Flavio Lehner says to get used to it.
Lehner, a post-doctoral researcher at the National Center for Atmospheric Research, is the author of a study on summer temperature projections. Using climate forecasting data, he and his colleagues found that if carbon dioxide emissions continue on their current pace, it’ll translate to hotter summers for most of the globe.
“Towards the end of this century, under a scenario where we continue emitting greenhouse gas unabated, you will see a very large chance that basically every summer in most parts of the world will be as hot or hotter than the hottest we’ve seen up to date,” Lehner said.
For the years 2061-81, the probability that any summer would be record-setting is about 80 percent, Lehner said, though for some areas, it’s higher. Under another scenario, where greenhouse gas emissions are reduced, the probability drops to 41 percent.
Lehner said that’s the silver lining of the study.
“Obviously, we found an uncomfortable and very high risk of seeing these very hot summers on a regular basis in the future,” he said. “But we also saw that by mitigating some of this warming by reducing emissions, we could actually show that in particular regions where a lot of people live, those regions can see a strong reduction of this.”
He noted that the “greenhouse gas reduction” scenario he used is a pretty moderate scenario, and one that wouldn’t even limit the planet’s warming to 2 degrees Celsius. That’s the limit many scientists are advocating. But the summer heat benefits of these potential emissions cuts wouldn’t be spread evenly.

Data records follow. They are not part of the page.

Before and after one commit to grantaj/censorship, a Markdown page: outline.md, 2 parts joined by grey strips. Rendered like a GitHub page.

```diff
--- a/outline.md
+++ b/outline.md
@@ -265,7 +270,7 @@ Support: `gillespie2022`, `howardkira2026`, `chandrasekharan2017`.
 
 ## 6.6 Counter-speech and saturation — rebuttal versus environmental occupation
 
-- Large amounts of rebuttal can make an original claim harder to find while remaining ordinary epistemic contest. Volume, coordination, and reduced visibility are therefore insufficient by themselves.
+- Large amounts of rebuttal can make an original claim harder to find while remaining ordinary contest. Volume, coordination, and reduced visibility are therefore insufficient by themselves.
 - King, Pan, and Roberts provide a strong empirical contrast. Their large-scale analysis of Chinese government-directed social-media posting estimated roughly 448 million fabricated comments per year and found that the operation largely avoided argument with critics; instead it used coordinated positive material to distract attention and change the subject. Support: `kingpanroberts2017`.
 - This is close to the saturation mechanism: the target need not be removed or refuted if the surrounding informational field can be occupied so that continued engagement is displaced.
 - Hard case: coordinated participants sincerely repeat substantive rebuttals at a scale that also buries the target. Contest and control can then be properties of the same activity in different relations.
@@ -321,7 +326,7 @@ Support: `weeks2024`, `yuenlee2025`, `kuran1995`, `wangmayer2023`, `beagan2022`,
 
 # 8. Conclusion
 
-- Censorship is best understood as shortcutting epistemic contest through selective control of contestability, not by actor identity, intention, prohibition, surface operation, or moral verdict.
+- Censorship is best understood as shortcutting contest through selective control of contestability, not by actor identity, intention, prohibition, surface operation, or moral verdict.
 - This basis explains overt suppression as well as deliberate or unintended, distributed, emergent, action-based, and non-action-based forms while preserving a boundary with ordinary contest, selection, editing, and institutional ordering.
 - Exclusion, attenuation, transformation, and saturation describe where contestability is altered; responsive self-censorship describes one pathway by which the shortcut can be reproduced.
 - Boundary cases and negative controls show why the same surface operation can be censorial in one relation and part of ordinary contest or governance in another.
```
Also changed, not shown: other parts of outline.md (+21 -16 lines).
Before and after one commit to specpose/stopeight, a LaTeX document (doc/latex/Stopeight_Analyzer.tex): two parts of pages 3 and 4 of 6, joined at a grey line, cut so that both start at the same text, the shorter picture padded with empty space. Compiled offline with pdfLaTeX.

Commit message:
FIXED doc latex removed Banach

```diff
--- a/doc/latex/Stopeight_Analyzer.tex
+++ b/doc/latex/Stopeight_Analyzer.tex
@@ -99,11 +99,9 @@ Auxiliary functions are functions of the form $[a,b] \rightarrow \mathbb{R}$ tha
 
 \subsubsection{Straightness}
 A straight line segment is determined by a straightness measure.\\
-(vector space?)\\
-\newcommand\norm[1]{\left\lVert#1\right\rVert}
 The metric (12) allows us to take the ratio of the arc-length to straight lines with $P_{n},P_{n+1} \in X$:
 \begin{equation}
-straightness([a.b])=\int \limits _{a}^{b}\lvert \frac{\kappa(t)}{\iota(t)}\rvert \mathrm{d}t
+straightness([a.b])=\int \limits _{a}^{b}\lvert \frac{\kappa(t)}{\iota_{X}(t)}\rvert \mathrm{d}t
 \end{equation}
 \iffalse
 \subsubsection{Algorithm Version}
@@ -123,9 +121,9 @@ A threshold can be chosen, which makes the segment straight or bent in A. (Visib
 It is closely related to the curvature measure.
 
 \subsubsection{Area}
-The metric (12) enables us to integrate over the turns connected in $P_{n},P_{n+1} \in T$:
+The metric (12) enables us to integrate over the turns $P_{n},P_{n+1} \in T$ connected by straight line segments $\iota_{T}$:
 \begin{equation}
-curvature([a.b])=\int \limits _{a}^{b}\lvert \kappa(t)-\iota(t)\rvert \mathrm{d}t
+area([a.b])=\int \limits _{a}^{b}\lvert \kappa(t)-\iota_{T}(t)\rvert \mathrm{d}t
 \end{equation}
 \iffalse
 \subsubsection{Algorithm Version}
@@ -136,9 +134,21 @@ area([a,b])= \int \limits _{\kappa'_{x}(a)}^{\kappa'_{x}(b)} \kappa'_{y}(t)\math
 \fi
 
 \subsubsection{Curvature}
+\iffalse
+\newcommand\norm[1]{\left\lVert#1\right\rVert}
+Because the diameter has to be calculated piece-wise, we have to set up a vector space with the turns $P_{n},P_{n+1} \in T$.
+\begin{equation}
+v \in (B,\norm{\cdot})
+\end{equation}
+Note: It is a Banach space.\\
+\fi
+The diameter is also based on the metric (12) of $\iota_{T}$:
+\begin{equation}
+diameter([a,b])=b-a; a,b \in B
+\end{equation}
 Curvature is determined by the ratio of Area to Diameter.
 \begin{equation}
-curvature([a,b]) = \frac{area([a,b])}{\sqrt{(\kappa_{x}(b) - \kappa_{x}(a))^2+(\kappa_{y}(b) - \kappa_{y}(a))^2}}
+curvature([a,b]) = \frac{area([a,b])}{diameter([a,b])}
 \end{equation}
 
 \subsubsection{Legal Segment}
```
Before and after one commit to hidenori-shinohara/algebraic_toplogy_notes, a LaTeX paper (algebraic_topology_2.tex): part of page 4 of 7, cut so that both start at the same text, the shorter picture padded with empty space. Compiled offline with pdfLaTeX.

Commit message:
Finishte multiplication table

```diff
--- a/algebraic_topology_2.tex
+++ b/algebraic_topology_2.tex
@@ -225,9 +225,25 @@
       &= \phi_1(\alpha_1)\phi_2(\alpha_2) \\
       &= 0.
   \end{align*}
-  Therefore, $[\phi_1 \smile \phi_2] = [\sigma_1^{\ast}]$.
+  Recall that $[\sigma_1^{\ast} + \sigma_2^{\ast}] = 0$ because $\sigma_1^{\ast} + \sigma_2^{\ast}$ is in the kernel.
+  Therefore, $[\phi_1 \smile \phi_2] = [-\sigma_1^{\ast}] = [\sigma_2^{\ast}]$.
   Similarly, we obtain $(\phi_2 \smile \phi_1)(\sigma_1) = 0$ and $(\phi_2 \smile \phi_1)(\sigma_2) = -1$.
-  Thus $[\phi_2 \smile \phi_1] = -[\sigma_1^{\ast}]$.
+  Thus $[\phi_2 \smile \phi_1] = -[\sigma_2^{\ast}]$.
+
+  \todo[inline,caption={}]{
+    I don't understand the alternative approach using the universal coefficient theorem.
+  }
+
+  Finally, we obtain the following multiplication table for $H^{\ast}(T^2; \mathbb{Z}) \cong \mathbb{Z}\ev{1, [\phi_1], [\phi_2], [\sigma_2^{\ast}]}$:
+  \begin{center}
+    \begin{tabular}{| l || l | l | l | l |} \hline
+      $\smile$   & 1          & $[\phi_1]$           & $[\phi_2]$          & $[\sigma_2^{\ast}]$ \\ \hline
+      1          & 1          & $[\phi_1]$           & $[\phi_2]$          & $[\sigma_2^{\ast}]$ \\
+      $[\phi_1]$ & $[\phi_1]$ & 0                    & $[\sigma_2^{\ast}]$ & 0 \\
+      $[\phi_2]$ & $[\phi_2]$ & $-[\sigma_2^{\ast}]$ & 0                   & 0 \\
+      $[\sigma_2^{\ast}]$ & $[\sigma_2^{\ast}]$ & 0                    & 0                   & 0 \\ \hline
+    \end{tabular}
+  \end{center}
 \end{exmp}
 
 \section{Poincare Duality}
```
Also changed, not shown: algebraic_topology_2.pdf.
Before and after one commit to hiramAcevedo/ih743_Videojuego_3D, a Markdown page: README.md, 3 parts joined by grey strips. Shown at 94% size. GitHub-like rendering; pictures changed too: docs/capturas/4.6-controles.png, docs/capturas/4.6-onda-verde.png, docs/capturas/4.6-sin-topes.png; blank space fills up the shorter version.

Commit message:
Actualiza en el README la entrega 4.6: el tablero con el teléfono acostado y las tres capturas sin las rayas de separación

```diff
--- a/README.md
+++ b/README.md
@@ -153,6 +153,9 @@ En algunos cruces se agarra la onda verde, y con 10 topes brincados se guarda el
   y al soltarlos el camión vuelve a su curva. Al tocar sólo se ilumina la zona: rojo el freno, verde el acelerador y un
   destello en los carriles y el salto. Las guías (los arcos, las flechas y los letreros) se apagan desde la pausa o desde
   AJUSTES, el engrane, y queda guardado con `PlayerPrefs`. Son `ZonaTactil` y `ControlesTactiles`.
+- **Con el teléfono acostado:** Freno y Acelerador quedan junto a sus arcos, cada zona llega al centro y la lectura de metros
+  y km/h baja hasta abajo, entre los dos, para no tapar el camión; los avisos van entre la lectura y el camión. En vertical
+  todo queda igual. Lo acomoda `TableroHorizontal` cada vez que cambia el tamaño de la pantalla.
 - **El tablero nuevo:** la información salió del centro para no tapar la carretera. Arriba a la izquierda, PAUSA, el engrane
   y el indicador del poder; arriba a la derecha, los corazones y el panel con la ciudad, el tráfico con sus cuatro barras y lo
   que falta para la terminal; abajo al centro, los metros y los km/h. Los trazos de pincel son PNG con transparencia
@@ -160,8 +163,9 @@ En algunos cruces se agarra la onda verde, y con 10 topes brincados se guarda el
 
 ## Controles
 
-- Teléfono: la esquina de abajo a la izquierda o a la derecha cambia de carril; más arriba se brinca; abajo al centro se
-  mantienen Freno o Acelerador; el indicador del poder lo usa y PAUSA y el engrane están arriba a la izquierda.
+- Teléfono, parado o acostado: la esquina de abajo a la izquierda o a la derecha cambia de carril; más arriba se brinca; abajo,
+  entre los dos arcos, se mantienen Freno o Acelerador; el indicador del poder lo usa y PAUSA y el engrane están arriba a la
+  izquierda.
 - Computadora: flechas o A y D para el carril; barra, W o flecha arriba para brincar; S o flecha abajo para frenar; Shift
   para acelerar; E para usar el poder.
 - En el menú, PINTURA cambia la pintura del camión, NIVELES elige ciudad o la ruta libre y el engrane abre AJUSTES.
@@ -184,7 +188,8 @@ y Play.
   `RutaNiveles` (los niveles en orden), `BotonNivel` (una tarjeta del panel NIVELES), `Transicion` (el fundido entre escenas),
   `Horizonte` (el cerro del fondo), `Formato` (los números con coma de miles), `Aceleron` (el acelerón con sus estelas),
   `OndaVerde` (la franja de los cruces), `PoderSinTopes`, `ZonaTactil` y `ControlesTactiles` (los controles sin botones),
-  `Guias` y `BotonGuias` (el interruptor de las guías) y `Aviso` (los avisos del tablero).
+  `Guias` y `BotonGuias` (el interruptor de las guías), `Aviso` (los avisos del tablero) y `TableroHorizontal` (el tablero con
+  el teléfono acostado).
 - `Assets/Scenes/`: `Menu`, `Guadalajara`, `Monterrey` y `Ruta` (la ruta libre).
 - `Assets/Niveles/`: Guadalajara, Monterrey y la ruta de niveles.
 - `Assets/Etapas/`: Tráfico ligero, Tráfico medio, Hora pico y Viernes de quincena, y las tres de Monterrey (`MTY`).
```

Instead, Lehner found that some areas — including the U.S. East Coast — would still have a 90 percent chance of being as hot or hotter than record summers, even if carbon dioxide emissions are reduced. But there will be substantial benefits in places like Brazil, central Europe and eastern China.
Besides making some areas of the Earth very uncomfortable in the summer, Lehner said such high temperatures would likely affect agriculture and health.